**WORK ITEM:**
Reproduce all of the entries below exactly, without images.

**SUPPLIED DATA:**
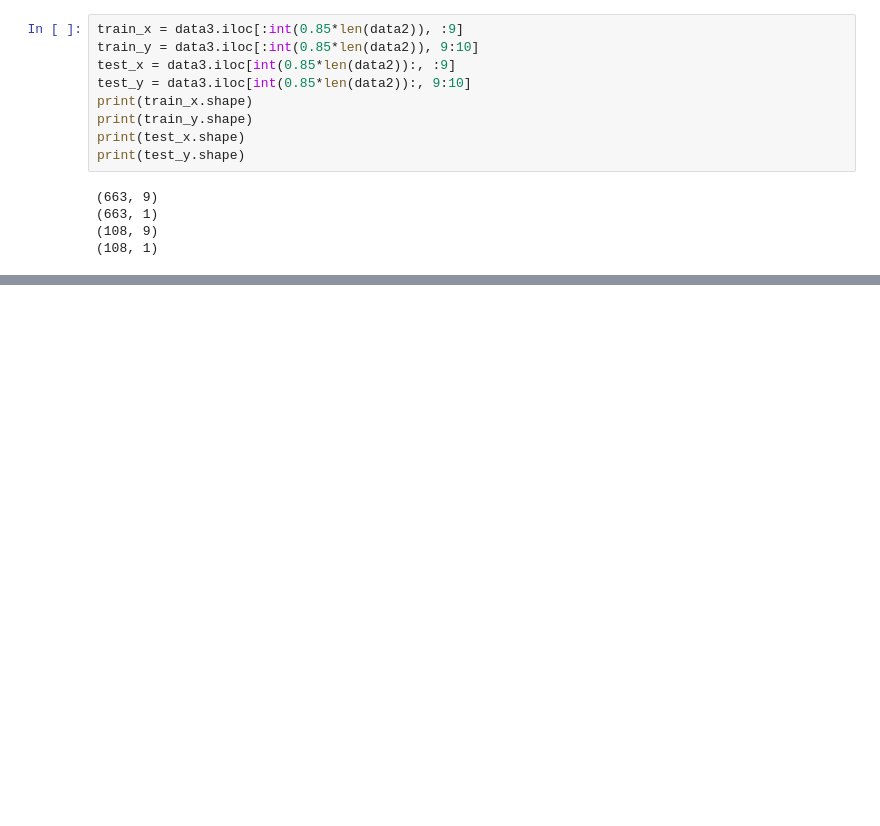
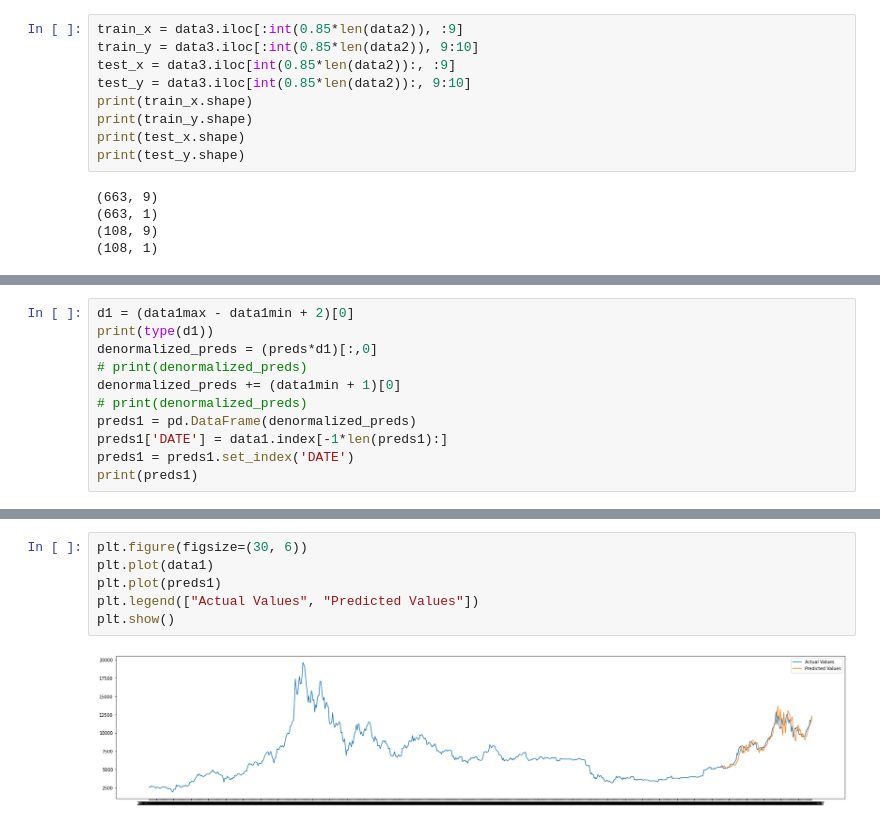
Before and after one commit to abhinav-exp/Forecasting-CryptoCurrency-Prices, a Jupyter notebook: TFLANN.ipynb, the cells around one changed output, grey strips where cells are left out. Drawn from its saved outputs; the diff is of its cells as text; blank space fills up the shorter version.

```diff
--- a/TFLANN.ipynb
+++ b/TFLANN.ipynb
@@ -187,0 +197,11 @@ plt.show()
+# %%
+d1 = (data1max - data1min + 2)[0]
+print(type(d1))
+denormalized_preds = (preds*d1)[:,0]
+# print(denormalized_preds)
+denormalized_preds += (data1min + 1)[0]
+# print(denormalized_preds)
+preds1 = pd.DataFrame(denormalized_preds)
+preds1['DATE'] = data1.index[-1*len(preds1):]
+preds1 = preds1.set_index('DATE')
+print(preds1)
@@ -187,0 +225,8 @@ plt.show()
+# %%
+plt.figure(figsize=(30, 6))
+plt.plot(data1)
+plt.plot(preds1)
+plt.legend(["Actual Values", "Predicted Values"])
+plt.show()
+# %% [output]
+[figure, added]
```
Also changed, not shown: parts of 8 cells of this notebook.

**ANSWER TO THE EXERCISE:**
Before and after one commit to abhinav-exp/Forecasting-CryptoCurrency-Prices, a Jupyter notebook: TFLANN.ipynb, the cells around one changed output, grey strips where cells are left out. Drawn from its saved outputs; the diff is of its cells as text; blank space fills up the shorter version.

```diff
--- a/TFLANN.ipynb
+++ b/TFLANN.ipynb
@@ -187,0 +197,11 @@ plt.show()
+# %%
+d1 = (data1max - data1min + 2)[0]
+print(type(d1))
+denormalized_preds = (preds*d1)[:,0]
+# print(denormalized_preds)
+denormalized_preds += (data1min + 1)[0]
+# print(denormalized_preds)
+preds1 = pd.DataFrame(denormalized_preds)
+preds1['DATE'] = data1.index[-1*len(preds1):]
+preds1 = preds1.set_index('DATE')
+print(preds1)
@@ -187,0 +225,8 @@ plt.show()
+# %%
+plt.figure(figsize=(30, 6))
+plt.plot(data1)
+plt.plot(preds1)
+plt.legend(["Actual Values", "Predicted Values"])
+plt.show()
+# %% [output]
+[figure, added]
```
Also changed, not shown: parts of 8 cells of this notebook.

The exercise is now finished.